Please count, in the material below, each line containing "SUSPECT", and report only the number.

(Given records begins)

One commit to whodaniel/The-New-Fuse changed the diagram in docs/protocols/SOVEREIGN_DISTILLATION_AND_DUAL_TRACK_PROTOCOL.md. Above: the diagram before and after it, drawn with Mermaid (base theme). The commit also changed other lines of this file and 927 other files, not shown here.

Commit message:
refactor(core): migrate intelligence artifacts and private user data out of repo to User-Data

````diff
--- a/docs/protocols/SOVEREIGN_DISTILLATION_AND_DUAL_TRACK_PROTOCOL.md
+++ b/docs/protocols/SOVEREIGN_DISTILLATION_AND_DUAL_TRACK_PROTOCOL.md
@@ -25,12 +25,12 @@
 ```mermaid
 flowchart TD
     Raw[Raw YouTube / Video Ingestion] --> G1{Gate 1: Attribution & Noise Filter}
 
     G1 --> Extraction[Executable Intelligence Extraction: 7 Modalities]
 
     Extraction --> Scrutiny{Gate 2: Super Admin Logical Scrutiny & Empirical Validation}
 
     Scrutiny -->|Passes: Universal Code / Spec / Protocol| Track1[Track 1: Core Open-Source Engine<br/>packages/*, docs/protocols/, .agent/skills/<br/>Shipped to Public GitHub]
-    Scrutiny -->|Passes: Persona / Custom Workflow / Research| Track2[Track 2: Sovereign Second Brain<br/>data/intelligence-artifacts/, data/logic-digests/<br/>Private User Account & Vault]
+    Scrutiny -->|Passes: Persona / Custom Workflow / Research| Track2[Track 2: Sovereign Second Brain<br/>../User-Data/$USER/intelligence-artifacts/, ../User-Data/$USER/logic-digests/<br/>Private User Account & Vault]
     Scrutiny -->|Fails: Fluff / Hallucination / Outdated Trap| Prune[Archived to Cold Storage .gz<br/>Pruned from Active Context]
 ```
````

(Given records ends)
(Given records begins)

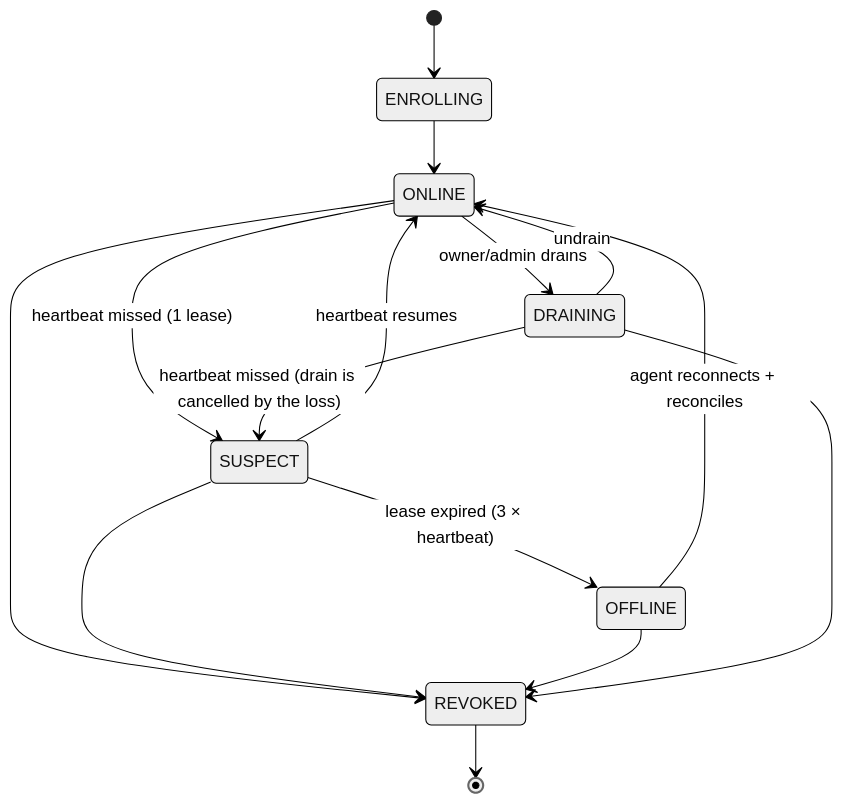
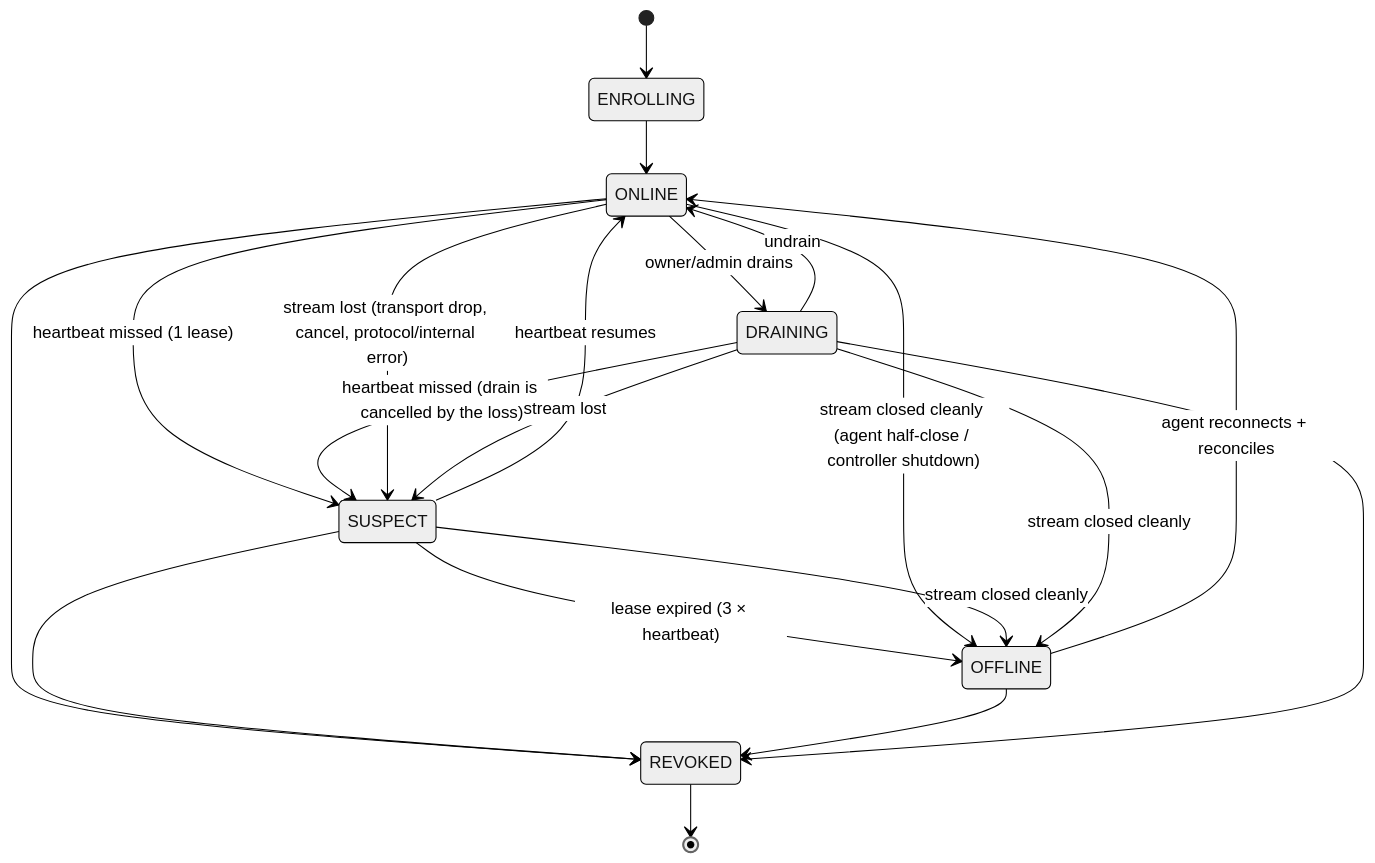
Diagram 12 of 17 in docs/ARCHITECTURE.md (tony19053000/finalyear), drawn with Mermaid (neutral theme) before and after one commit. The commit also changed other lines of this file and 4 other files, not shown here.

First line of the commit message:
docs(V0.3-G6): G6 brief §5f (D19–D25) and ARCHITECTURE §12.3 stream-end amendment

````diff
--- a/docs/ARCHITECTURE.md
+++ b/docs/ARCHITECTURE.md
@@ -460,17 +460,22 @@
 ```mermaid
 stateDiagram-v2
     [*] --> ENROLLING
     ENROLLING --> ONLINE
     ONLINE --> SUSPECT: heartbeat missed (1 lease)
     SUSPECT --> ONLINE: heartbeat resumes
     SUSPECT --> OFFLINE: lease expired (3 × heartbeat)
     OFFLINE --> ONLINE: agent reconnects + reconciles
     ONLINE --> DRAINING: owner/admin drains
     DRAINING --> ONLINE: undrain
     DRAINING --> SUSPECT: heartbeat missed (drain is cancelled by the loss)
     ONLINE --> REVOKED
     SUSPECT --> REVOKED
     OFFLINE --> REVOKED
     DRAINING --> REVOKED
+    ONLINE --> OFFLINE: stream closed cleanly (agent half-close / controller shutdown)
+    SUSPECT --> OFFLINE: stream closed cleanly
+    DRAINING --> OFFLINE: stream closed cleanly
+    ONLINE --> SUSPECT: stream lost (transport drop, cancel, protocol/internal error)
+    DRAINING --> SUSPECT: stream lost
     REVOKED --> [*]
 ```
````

(Given records ends)

Response to this exercise: 8